Over the past few years, deep crankbaits have been getting bigger and diving deeper than ever before. The magnum baits have proven to appeal to big bass, and one of the best in the world at using them for lunker bass is Bassmaster Elite Series pro Keith Combs.
The Texas angler has cranked his way to several high-profile wins and shares some light on the different baits he uses and the situations where they excel.
Cranking Pressured Fish
When fishing bodies of water with excessive fishing pressure, many anglers reach for a spinning rod and go with a finesse approach. Combs, on the other hand, often go to the extreme opposite.
“A lot of times, the first thing that comes to a fisherman’s mind is to grab a dropshot or something, but more times than not it is about showing them something different. If everyone else is fishing the same styles of baits, something like a Strike King 10XD will grab the attention of a fish,” says Combs.
He referenced a trip to Lake Fork, Texas after a nearly 1,100-boat field had fished the lake for a week. The best lure choice while fishing after that mayhem was a 10XD.
When fishing around submerged brush piles, the buoyancy of a crankbait can be the difference between losing several baits or having the trip of a lifetime. One of the best baits Combs has found for this situation is the Strike King 8XD.
“Because it is so buoyant, it is great for cranking around brush. You can see this when you stop reeling, and see how quickly it comes to the surface,” he says. “That is a big plus when you are fishing around brush.”

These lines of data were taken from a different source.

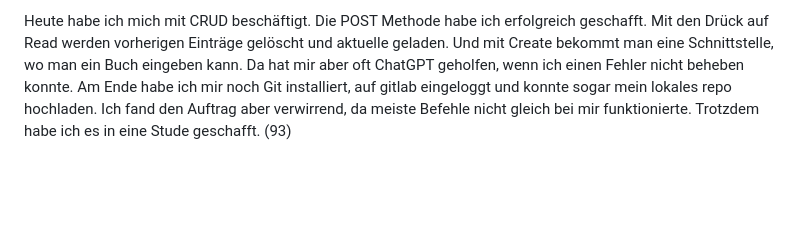
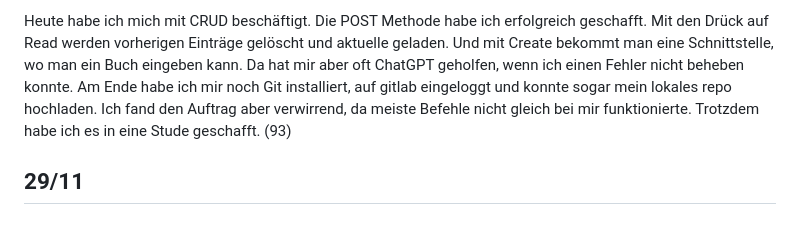
Before and after one commit to sleepz103/Lern-Periode-7, a Markdown page: README.md, the part around the change. Rendered like a GitHub page; blank space fills up the shorter version.

```diff
--- a/README.md
+++ b/README.md
@@ -64,3 +64,5 @@ Heute bin ich zufrieden mit der Zeit für ILA, habe jedoch nicht viel geleistet.
 - [x] Als Schüler der IMS möchte ich mir Git lokal installieren und auf BBB gitlab hochladen, um Start in Versionierung zu haben und weiter mit Aufträgen zu sein. 8460
 
 Heute habe ich mich mit CRUD beschäftigt. Die POST Methode habe ich erfolgreich geschafft. Mit den Drück auf Read werden vorherigen Einträge gelöscht und aktuelle geladen. Und mit Create bekommt man eine Schnittstelle, wo man ein Buch eingeben kann. Da hat mir aber oft ChatGPT geholfen, wenn ich einen Fehler nicht beheben konnte. Am Ende habe ich mir noch Git installiert, auf gitlab eingeloggt und konnte sogar mein lokales repo hochladen. Ich fand den Auftrag aber verwirrend, da meiste Befehle nicht gleich bei mir funktionierte. Trotzdem habe ich es in eine Stude geschafft. (93)
+
+## 29/11
```
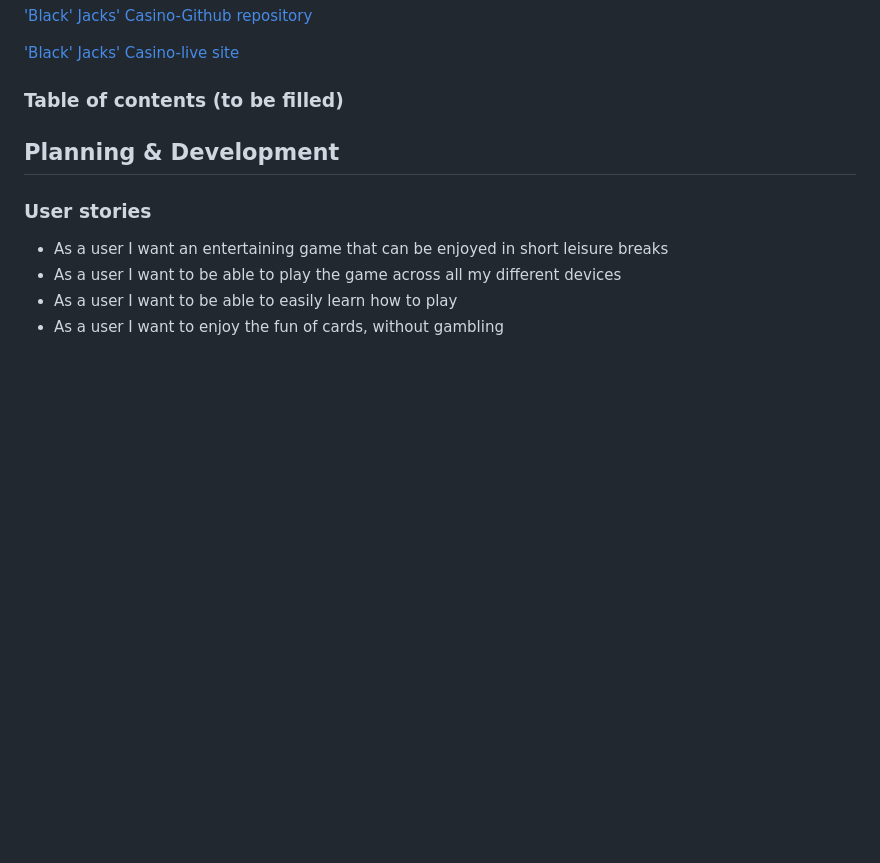
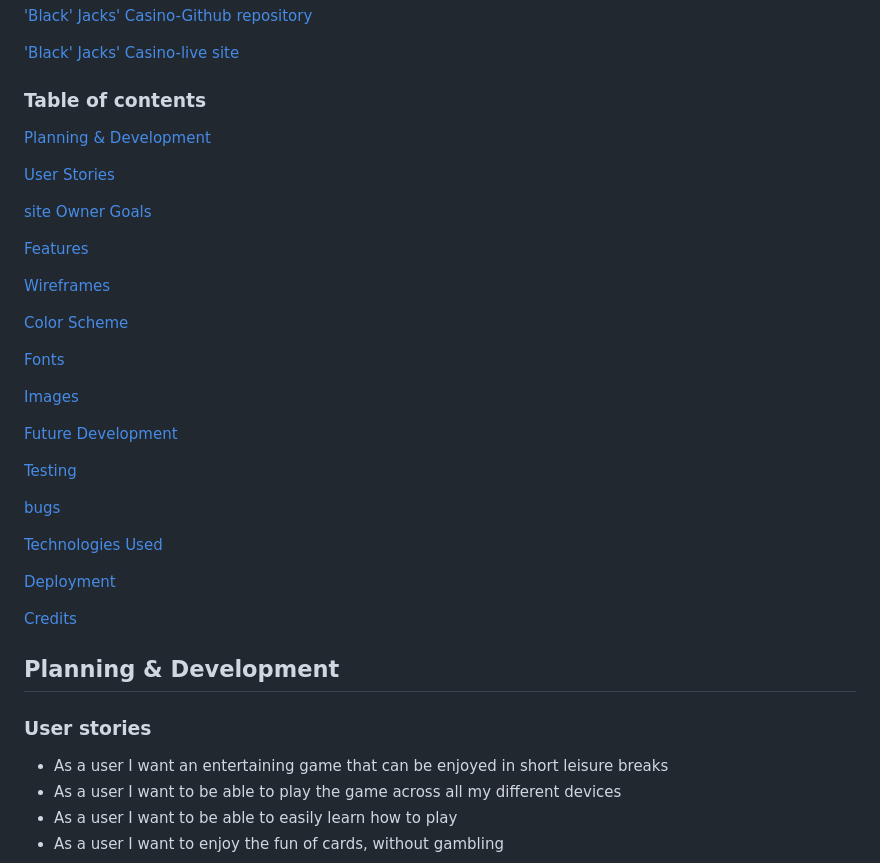
Before and after one commit to Braxxian/5P_P2, a Markdown page: README.md, the part around the change printed below. GitHub-like rendering; blank space fills up the shorter version.

Commit message:
added contents navigation to README

```diff
--- a/README.md
+++ b/README.md
@@ -9,7 +9,35 @@ The game is intended for entertainment purposes only and does not involve any fo
 
 ['Black' Jacks' Casino-live site](https://braxxian.github.io/5P_P2/)
 
-### Table of contents (to be filled)
+### Table of contents
+
+[Planning & Development](#planning--development)
+
+[User Stories](#user-stories)
+
+[site Owner Goals](#site-owner-goals)
+
+[Features](#features)
+
+[Wireframes](#wireframes)
+
+[Color Scheme](#color-scheme)
+
+[Fonts](#fonts)
+
+[Images](#images)
+
+[Future Development](#future-development)
+
+[Testing](#testing)
+
+[bugs](#bugs)
+
+[Technologies Used](#technologies-used)
+
+[Deployment](#deployment)
+
+[Credits](#credits)
 
 ## Planning & Development
 ### User stories
```
Also changed, not shown: other parts of README.md (+1 -1 lines).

Combs also appreciates this bait because of how far it can cast and the fact that he can use bigger treble hooks compared to smaller baits.
“The 8XD filled a good void for me even though it doesn’t run much deeper than the 6XD. It is an 18- to 20-foot diver, but since it is heavier you can cast it much further,” he says. “Since it is a bulkier bait you can use a bigger treble. I upsize from a #2 to a #1 treble, and that definitely helps you land more fish.”
Deep Cranking Shallow Water
Just because a lure will dive to ultra-deep depths doesn’t mean that is the only place to use them.
Combs will often use a 10XD (a 25-foot diver) in 10- to 15-feet of water.
“On a pretty standard cast with 15-pound line, I can easily crank it 25- to 28-feet deep, and the good thing is it stays at that depth for a long time. But, it shouldn’t only be categorized as an ultra-deep diver,” begins Combs.
The bait has a huge profile, and Combs feels that this appeals to big fish, no matter how deep they are.
“Besides just the size, it has one of the most aggressive actions of all the crankbaits on the market and is great when you are around big fish and it is hitting hard into the bottom. I have always felt that that aggressive action is one of the best ways to trigger a big bass,” says the Texas pro.
Fishing a bait like this in shallow water only maximizes the hard drive into the bottom and creates plenty of deflections which in turn appeal to larger bass.
“I always leave one tied on whether I am fishing 10-feet or 25-feet deep,” adds Combs.
Not only are diving crankbaits getting bigger and bigger, but so are square bills. This style of bait is known for shallow cranking, but the Strike King 4.0 and 8.0 will dive much deeper. (See 4.0 in below video with Cody Meyer)
“You can get the 8.0 down to around 12-feet deep and the 4.0 will hit the six to nine-feet range,” shares Combs. This diving depth opens up a whole new world for shallow cranking.
“Just about everyone has a few 1.5 and 2.5s in their box and the fish see them all of the time. The 4.0 filled another void for me, and it goes through cover extremely well,” he says.
Combs uses the 4.0 in many situations but says it shines in cold weather.
“It has been a good producer for me in the winter because I can finesse it through the grass in places where you would throw a lipless crankbait,” shares Combs. “It is also really buoyant so you can feel when it gets bogged down and make a quick snap of the rod to free the grass. That is where you are going to get a lot of your bites.”
Deep Cranking Gear
For these magnum baits, heavier gear is required, and for the most part, Combs primarily uses the same setup for all of these big cranks.
“I use a 7’ medium Shimano Curado cranking rod (CDCC70M) and 6.2:1 Curado K reel. I use 15-pound Seaguar InvizX across the board for these baits,” he says.
One of the foremost experts on cranking, Keith Combs uses them everywhere he goes. Beyond just deep structure, deep diving crankbaits will produce for you under a variety of circumstances.